◆ Action item ◆
Produce an exact copy of the data below.

◆ Exercise inputs ◆

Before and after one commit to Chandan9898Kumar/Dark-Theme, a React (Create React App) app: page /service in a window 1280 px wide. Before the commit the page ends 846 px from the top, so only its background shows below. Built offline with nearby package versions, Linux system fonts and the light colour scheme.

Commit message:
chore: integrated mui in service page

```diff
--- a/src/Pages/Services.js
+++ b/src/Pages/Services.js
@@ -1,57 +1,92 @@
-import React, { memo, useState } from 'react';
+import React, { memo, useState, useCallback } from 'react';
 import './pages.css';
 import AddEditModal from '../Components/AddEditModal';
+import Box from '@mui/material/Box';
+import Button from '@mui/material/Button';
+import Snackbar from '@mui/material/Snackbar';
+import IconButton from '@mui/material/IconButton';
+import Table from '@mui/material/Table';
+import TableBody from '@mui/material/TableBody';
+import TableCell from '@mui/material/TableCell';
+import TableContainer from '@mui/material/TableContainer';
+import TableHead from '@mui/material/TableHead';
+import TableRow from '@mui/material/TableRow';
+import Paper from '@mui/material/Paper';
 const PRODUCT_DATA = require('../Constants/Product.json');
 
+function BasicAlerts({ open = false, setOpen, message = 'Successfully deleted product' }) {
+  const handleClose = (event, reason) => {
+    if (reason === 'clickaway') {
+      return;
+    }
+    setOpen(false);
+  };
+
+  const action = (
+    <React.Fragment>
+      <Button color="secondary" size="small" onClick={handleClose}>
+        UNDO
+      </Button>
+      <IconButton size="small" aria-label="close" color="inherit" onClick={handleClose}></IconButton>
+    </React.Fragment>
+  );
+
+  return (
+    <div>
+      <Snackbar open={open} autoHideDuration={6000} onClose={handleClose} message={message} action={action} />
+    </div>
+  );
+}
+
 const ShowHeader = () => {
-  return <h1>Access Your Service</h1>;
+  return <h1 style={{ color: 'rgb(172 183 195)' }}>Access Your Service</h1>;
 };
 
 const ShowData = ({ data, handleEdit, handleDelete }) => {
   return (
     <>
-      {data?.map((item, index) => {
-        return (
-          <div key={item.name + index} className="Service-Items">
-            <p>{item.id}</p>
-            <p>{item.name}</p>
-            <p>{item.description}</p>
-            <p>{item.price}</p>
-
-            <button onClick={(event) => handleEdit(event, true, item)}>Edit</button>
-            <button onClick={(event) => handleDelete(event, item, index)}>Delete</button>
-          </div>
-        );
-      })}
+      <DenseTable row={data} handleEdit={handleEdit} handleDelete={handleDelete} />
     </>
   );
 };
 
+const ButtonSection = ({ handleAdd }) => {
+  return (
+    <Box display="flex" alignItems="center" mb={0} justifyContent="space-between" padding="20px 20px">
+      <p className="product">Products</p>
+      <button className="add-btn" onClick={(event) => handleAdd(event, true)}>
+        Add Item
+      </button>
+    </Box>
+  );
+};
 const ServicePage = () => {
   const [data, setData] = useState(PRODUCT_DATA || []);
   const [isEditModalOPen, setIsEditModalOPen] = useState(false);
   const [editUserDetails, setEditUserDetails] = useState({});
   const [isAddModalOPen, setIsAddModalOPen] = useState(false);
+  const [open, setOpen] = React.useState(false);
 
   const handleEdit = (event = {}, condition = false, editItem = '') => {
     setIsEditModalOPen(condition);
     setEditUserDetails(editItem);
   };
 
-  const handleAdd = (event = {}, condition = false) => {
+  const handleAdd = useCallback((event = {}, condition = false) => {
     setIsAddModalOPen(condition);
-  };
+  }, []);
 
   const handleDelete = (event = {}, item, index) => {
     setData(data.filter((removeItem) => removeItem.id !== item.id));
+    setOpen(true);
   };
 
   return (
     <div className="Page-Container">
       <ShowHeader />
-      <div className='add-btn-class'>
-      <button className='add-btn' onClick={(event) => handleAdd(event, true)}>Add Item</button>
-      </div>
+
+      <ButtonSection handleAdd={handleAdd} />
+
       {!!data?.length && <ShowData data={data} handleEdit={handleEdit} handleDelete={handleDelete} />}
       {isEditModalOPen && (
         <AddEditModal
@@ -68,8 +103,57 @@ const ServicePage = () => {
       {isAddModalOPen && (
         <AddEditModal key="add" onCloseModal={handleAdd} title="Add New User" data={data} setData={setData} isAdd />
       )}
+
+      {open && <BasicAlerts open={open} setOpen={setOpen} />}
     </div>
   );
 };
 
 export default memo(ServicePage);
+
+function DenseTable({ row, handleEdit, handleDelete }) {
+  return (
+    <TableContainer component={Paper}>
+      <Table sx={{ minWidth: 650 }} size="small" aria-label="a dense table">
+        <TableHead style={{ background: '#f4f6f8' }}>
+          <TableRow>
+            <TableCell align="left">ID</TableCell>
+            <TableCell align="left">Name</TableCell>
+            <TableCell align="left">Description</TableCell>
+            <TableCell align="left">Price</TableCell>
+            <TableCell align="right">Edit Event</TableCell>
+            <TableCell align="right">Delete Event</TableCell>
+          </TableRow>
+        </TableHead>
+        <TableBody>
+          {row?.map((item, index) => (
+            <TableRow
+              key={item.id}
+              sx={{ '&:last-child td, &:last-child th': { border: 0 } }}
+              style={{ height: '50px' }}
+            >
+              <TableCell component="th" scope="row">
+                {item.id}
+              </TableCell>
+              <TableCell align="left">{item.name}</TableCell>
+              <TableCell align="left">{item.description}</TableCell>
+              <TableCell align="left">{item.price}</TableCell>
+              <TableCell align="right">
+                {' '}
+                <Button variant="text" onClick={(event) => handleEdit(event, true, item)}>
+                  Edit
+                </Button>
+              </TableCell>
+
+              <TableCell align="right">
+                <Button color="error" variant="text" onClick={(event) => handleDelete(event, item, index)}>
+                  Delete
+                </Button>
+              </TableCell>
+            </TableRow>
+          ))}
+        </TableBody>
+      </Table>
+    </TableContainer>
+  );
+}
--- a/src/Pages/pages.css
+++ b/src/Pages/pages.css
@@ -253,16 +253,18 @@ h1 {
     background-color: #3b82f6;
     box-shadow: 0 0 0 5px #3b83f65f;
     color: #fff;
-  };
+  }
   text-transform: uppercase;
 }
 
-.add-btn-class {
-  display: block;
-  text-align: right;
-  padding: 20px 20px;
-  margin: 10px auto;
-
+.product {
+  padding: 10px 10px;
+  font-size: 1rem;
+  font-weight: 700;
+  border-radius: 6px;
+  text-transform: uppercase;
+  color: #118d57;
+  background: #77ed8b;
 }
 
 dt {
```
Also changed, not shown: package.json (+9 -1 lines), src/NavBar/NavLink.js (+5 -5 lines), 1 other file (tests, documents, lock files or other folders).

◆ Result below ◆
Before and after one commit to Chandan9898Kumar/Dark-Theme, a React (Create React App) app: page /service in a window 1280 px wide. Before the commit the page ends 846 px from the top, so only its background shows below. Built offline with nearby package versions, Linux system fonts and the light colour scheme.

Commit message:
chore: integrated mui in service page

```diff
--- a/src/Pages/Services.js
+++ b/src/Pages/Services.js
@@ -1,57 +1,92 @@
-import React, { memo, useState } from 'react';
+import React, { memo, useState, useCallback } from 'react';
 import './pages.css';
 import AddEditModal from '../Components/AddEditModal';
+import Box from '@mui/material/Box';
+import Button from '@mui/material/Button';
+import Snackbar from '@mui/material/Snackbar';
+import IconButton from '@mui/material/IconButton';
+import Table from '@mui/material/Table';
+import TableBody from '@mui/material/TableBody';
+import TableCell from '@mui/material/TableCell';
+import TableContainer from '@mui/material/TableContainer';
+import TableHead from '@mui/material/TableHead';
+import TableRow from '@mui/material/TableRow';
+import Paper from '@mui/material/Paper';
 const PRODUCT_DATA = require('../Constants/Product.json');
 
+function BasicAlerts({ open = false, setOpen, message = 'Successfully deleted product' }) {
+  const handleClose = (event, reason) => {
+    if (reason === 'clickaway') {
+      return;
+    }
+    setOpen(false);
+  };
+
+  const action = (
+    <React.Fragment>
+      <Button color="secondary" size="small" onClick={handleClose}>
+        UNDO
+      </Button>
+      <IconButton size="small" aria-label="close" color="inherit" onClick={handleClose}></IconButton>
+    </React.Fragment>
+  );
+
+  return (
+    <div>
+      <Snackbar open={open} autoHideDuration={6000} onClose={handleClose} message={message} action={action} />
+    </div>
+  );
+}
+
 const ShowHeader = () => {
-  return <h1>Access Your Service</h1>;
+  return <h1 style={{ color: 'rgb(172 183 195)' }}>Access Your Service</h1>;
 };
 
 const ShowData = ({ data, handleEdit, handleDelete }) => {
   return (
     <>
-      {data?.map((item, index) => {
-        return (
-          <div key={item.name + index} className="Service-Items">
-            <p>{item.id}</p>
-            <p>{item.name}</p>
-            <p>{item.description}</p>
-            <p>{item.price}</p>
-
-            <button onClick={(event) => handleEdit(event, true, item)}>Edit</button>
-            <button onClick={(event) => handleDelete(event, item, index)}>Delete</button>
-          </div>
-        );
-      })}
+      <DenseTable row={data} handleEdit={handleEdit} handleDelete={handleDelete} />
     </>
   );
 };
 
+const ButtonSection = ({ handleAdd }) => {
+  return (
+    <Box display="flex" alignItems="center" mb={0} justifyContent="space-between" padding="20px 20px">
+      <p className="product">Products</p>
+      <button className="add-btn" onClick={(event) => handleAdd(event, true)}>
+        Add Item
+      </button>
+    </Box>
+  );
+};
 const ServicePage = () => {
   const [data, setData] = useState(PRODUCT_DATA || []);
   const [isEditModalOPen, setIsEditModalOPen] = useState(false);
   const [editUserDetails, setEditUserDetails] = useState({});
   const [isAddModalOPen, setIsAddModalOPen] = useState(false);
+  const [open, setOpen] = React.useState(false);
 
   const handleEdit = (event = {}, condition = false, editItem = '') => {
     setIsEditModalOPen(condition);
     setEditUserDetails(editItem);
   };
 
-  const handleAdd = (event = {}, condition = false) => {
+  const handleAdd = useCallback((event = {}, condition = false) => {
     setIsAddModalOPen(condition);
-  };
+  }, []);
 
   const handleDelete = (event = {}, item, index) => {
     setData(data.filter((removeItem) => removeItem.id !== item.id));
+    setOpen(true);
   };
 
   return (
     <div className="Page-Container">
       <ShowHeader />
-      <div className='add-btn-class'>
-      <button className='add-btn' onClick={(event) => handleAdd(event, true)}>Add Item</button>
-      </div>
+
+      <ButtonSection handleAdd={handleAdd} />
+
       {!!data?.length && <ShowData data={data} handleEdit={handleEdit} handleDelete={handleDelete} />}
       {isEditModalOPen && (
         <AddEditModal
@@ -68,8 +103,57 @@ const ServicePage = () => {
       {isAddModalOPen && (
         <AddEditModal key="add" onCloseModal={handleAdd} title="Add New User" data={data} setData={setData} isAdd />
       )}
+
+      {open && <BasicAlerts open={open} setOpen={setOpen} />}
     </div>
   );
 };
 
 export default memo(ServicePage);
+
+function DenseTable({ row, handleEdit, handleDelete }) {
+  return (
+    <TableContainer component={Paper}>
+      <Table sx={{ minWidth: 650 }} size="small" aria-label="a dense table">
+        <TableHead style={{ background: '#f4f6f8' }}>
+          <TableRow>
+            <TableCell align="left">ID</TableCell>
+            <TableCell align="left">Name</TableCell>
+            <TableCell align="left">Description</TableCell>
+            <TableCell align="left">Price</TableCell>
+            <TableCell align="right">Edit Event</TableCell>
+            <TableCell align="right">Delete Event</TableCell>
+          </TableRow>
+        </TableHead>
+        <TableBody>
+          {row?.map((item, index) => (
+            <TableRow
+              key={item.id}
+              sx={{ '&:last-child td, &:last-child th': { border: 0 } }}
+              style={{ height: '50px' }}
+            >
+              <TableCell component="th" scope="row">
+                {item.id}
+              </TableCell>
+              <TableCell align="left">{item.name}</TableCell>
+              <TableCell align="left">{item.description}</TableCell>
+              <TableCell align="left">{item.price}</TableCell>
+              <TableCell align="right">
+                {' '}
+                <Button variant="text" onClick={(event) => handleEdit(event, true, item)}>
+                  Edit
+                </Button>
+              </TableCell>
+
+              <TableCell align="right">
+                <Button color="error" variant="text" onClick={(event) => handleDelete(event, item, index)}>
+                  Delete
+                </Button>
+              </TableCell>
+            </TableRow>
+          ))}
+        </TableBody>
+      </Table>
+    </TableContainer>
+  );
+}
--- a/src/Pages/pages.css
+++ b/src/Pages/pages.css
@@ -253,16 +253,18 @@ h1 {
     background-color: #3b82f6;
     box-shadow: 0 0 0 5px #3b83f65f;
     color: #fff;
-  };
+  }
   text-transform: uppercase;
 }
 
-.add-btn-class {
-  display: block;
-  text-align: right;
-  padding: 20px 20px;
-  margin: 10px auto;
-
+.product {
+  padding: 10px 10px;
+  font-size: 1rem;
+  font-weight: 700;
+  border-radius: 6px;
+  text-transform: uppercase;
+  color: #118d57;
+  background: #77ed8b;
 }
 
 dt {
```
Also changed, not shown: package.json (+9 -1 lines), src/NavBar/NavLink.js (+5 -5 lines), 1 other file (tests, documents, lock files or other folders).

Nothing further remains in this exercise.